In selecting their domiciles, metropolitan area residents have plenty of choices. Baltimore's failure to recognize this -- and aggressively compete for taxpayers -- is one key reason why so many residents have voted with their feet and the city today has 250,000 fewer residents than it had 40 years ago. The drop in employment has been so drastic that 65,000 jobs have been lost just since 1989. At this rate, the city will share the fate of businesses that fail because they don't give a damn about their customers.
Baltimore's next mayor needs to institute a totally new and different culture throughout the municipal bureaucracy. He or she has to make it plain that taxpayers' complaints are not meaningless and that city workers are here to serve residents. Those who cannot accept this fact should find employment elsewhere.
Many Baltimoreans have left rather than accept the high costs of city living. The property tax rate is more than double that of the surrounding counties, and exorbitant automobile insurance rates constitute an additional tax. Schools are inadequate. Crime and grime are problems.
Yet those major problems often are not the reasons why families decide to move out of Baltimore. They leave because they are confronted with an irritant -- having their car stolen or having to tolerate a neighbor honking a horn or playing loud music at all hours -- and their complaints to the authorities do not produce an urgent and satisfactory response. Official callousness leads even committed long-time residents to the realization that their tax dollars do not produce any value at all. That compels them to move.
Baltimore's next mayor must change this insensitivity and begin competing for customers with the more successful suburban counties.

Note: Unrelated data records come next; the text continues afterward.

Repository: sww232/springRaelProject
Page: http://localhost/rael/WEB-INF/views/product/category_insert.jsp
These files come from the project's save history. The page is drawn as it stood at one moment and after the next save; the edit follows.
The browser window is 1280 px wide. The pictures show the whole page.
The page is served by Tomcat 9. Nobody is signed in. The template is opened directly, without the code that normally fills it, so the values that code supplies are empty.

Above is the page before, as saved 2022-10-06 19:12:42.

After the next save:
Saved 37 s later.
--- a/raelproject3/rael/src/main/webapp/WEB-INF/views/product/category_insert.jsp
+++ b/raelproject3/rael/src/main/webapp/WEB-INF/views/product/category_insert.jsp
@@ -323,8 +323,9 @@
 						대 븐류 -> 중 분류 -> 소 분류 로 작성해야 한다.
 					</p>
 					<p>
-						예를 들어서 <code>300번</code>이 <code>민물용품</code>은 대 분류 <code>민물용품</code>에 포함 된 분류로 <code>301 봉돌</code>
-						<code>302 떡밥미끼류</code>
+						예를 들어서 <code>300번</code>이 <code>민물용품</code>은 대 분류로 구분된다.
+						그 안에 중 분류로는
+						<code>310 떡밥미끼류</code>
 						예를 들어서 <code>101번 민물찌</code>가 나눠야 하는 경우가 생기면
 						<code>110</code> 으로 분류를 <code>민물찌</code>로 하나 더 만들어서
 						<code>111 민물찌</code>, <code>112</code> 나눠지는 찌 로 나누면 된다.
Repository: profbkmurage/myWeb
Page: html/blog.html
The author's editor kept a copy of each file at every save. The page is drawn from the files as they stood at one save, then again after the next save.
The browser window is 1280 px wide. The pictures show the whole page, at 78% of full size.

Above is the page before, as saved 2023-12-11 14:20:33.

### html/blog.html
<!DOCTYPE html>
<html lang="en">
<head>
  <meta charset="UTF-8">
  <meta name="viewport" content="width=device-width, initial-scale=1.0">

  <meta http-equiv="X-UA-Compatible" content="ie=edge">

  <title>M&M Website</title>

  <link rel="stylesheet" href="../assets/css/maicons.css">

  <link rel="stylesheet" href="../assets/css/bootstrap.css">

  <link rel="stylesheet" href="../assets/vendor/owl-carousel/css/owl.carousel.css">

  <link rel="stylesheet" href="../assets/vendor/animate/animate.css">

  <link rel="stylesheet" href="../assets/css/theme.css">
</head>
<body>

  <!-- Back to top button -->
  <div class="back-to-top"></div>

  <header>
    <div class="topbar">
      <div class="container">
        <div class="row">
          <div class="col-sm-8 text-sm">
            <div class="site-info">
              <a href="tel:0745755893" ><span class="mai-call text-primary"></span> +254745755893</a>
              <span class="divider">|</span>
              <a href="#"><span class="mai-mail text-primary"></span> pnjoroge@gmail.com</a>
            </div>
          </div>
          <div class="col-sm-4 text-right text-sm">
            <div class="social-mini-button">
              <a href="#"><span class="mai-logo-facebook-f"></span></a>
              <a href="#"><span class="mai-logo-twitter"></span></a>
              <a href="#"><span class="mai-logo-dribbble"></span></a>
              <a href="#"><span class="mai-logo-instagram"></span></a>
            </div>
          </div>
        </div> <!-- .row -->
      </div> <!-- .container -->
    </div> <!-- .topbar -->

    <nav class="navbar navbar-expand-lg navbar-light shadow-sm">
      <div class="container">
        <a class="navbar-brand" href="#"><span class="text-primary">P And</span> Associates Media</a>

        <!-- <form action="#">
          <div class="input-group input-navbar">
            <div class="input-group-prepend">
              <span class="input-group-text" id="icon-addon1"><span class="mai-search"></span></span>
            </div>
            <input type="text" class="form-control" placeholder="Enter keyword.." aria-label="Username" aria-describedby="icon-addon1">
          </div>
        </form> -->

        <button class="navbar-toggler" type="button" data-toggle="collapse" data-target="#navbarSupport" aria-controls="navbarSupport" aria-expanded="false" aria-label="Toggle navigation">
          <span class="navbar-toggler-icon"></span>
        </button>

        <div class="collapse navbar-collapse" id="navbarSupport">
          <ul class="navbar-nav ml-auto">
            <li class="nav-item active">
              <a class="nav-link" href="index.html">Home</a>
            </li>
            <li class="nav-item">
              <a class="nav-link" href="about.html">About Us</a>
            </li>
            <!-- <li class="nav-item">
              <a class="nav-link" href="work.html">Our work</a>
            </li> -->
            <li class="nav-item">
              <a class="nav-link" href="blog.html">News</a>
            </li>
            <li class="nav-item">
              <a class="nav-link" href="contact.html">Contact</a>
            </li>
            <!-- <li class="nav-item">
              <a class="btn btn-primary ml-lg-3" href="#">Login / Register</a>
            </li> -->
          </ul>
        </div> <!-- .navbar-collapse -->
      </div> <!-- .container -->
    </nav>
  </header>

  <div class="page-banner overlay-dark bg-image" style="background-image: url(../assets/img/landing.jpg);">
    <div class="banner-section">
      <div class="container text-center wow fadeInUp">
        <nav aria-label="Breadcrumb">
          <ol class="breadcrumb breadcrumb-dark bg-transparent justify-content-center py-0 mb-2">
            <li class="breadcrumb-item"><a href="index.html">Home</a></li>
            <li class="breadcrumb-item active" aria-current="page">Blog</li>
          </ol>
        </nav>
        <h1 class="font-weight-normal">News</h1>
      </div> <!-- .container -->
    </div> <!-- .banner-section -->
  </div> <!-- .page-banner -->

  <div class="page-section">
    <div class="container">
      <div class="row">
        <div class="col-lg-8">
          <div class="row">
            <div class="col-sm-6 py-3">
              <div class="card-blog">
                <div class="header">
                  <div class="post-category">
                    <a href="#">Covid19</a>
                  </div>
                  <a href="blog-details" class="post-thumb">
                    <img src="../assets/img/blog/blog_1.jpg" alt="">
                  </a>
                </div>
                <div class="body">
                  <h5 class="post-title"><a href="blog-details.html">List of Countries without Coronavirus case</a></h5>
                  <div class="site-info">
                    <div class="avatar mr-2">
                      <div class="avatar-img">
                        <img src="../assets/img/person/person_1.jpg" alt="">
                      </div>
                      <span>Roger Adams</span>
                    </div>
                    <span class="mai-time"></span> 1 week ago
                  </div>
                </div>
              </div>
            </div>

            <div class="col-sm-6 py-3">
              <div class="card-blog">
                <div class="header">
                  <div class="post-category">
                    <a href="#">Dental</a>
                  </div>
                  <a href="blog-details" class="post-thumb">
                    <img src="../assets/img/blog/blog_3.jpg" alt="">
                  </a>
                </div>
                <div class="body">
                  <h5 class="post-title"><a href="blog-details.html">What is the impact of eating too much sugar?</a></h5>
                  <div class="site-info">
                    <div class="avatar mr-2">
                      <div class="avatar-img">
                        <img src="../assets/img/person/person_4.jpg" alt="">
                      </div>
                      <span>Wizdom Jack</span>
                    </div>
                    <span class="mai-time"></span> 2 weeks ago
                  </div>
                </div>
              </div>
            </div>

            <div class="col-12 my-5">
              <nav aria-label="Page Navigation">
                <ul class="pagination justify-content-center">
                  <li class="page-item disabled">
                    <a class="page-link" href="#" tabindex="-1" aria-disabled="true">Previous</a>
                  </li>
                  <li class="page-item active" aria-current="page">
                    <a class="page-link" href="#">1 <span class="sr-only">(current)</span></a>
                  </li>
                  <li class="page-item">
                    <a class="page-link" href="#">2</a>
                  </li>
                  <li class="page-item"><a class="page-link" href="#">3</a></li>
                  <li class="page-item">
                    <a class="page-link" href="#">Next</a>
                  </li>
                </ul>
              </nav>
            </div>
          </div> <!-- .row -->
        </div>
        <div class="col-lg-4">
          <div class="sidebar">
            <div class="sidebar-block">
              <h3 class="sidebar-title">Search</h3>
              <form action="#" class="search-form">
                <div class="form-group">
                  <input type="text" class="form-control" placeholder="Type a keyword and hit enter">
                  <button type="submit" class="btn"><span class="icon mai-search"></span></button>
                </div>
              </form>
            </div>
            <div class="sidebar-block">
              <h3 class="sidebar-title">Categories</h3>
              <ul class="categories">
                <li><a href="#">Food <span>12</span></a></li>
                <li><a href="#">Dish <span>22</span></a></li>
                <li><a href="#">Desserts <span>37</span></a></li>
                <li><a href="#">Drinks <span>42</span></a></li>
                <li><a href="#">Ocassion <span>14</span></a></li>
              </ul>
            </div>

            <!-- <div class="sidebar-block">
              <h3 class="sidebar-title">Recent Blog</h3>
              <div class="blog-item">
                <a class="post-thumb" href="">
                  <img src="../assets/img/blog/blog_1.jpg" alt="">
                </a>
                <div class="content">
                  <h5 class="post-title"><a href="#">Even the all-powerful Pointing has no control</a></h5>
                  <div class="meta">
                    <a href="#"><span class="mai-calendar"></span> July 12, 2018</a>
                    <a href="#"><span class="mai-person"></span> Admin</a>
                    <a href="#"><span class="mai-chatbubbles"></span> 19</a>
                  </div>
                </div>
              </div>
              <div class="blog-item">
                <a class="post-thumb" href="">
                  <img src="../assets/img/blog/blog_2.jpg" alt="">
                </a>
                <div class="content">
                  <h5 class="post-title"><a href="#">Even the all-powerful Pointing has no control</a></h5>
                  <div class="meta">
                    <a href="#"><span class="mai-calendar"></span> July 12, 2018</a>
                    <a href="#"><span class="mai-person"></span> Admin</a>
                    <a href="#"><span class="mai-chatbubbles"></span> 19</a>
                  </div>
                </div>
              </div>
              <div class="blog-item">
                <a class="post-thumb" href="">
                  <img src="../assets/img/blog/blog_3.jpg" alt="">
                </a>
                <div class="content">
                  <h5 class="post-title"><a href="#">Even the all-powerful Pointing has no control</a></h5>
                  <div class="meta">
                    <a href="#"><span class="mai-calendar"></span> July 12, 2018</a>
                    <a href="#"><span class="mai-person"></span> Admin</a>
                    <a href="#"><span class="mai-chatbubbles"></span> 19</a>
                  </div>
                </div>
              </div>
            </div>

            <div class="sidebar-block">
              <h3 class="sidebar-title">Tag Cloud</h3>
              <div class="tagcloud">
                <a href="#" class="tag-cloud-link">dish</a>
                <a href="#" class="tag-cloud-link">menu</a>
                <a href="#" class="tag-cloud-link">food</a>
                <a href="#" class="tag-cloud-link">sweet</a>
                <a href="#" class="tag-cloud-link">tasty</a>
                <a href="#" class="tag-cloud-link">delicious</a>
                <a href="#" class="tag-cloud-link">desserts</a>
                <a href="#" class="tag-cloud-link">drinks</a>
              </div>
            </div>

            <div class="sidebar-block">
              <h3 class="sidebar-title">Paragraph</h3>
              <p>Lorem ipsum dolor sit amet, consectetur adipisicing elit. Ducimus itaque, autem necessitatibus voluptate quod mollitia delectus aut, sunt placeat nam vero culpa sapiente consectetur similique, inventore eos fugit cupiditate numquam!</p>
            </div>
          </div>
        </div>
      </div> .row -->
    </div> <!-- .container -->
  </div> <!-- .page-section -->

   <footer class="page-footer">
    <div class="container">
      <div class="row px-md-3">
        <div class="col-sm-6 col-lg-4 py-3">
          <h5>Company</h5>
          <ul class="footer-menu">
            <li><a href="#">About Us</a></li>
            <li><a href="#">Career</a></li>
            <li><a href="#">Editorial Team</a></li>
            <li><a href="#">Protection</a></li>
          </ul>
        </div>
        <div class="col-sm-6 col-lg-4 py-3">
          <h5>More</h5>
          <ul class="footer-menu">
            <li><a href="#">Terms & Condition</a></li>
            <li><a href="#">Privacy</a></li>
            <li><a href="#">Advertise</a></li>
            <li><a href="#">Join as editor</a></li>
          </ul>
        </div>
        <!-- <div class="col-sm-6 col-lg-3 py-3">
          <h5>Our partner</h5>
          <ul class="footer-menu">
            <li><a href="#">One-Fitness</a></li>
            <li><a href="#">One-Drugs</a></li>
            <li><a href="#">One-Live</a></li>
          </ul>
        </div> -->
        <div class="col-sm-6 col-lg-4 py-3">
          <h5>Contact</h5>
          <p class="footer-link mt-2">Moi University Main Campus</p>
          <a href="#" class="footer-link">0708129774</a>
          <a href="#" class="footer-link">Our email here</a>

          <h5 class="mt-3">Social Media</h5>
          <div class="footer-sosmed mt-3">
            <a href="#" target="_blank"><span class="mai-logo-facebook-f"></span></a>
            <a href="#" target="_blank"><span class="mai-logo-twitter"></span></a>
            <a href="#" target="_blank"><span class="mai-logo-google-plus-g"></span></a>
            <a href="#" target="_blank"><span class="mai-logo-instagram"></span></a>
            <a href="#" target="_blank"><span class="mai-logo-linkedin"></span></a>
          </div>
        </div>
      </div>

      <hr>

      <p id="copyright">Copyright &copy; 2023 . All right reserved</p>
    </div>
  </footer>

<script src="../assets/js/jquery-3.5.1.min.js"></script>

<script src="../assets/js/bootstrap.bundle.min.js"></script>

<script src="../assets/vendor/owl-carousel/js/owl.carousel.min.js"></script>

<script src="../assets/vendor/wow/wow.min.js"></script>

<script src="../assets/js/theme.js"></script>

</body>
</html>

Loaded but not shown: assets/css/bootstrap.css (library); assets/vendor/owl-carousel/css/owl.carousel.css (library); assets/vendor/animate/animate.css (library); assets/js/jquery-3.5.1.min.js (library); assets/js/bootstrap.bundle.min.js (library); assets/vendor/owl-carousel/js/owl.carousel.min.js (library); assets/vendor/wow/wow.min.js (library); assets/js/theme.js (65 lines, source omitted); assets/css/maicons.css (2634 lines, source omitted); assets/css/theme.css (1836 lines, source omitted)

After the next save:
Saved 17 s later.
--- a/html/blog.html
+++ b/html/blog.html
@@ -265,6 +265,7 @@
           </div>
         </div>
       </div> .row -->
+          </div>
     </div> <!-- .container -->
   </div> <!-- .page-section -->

For residents, this new attitude should mean prompt and courteous service. Chronic litterers of neighborhoods and sources of nuisances must be dealt with, firmly and with results.
For institutions and companies, this new attitude must mean a realization on City Hall's part that a solid business climate creates more businesses and is good for Baltimore. The role of government should be to help businesses, not impede them. Antiquated permit rules and requirements should be simplified, the attendant red tape eliminated. Getting approvals should not be a challenge but a routine matter at a one-stop shop.
Whether dealing with individuals or institutions, the next mayor must recognize that prompt communication is a key to success. Thriving businesses know this. That this must even be pointed out shows the depth of Baltimore's problem.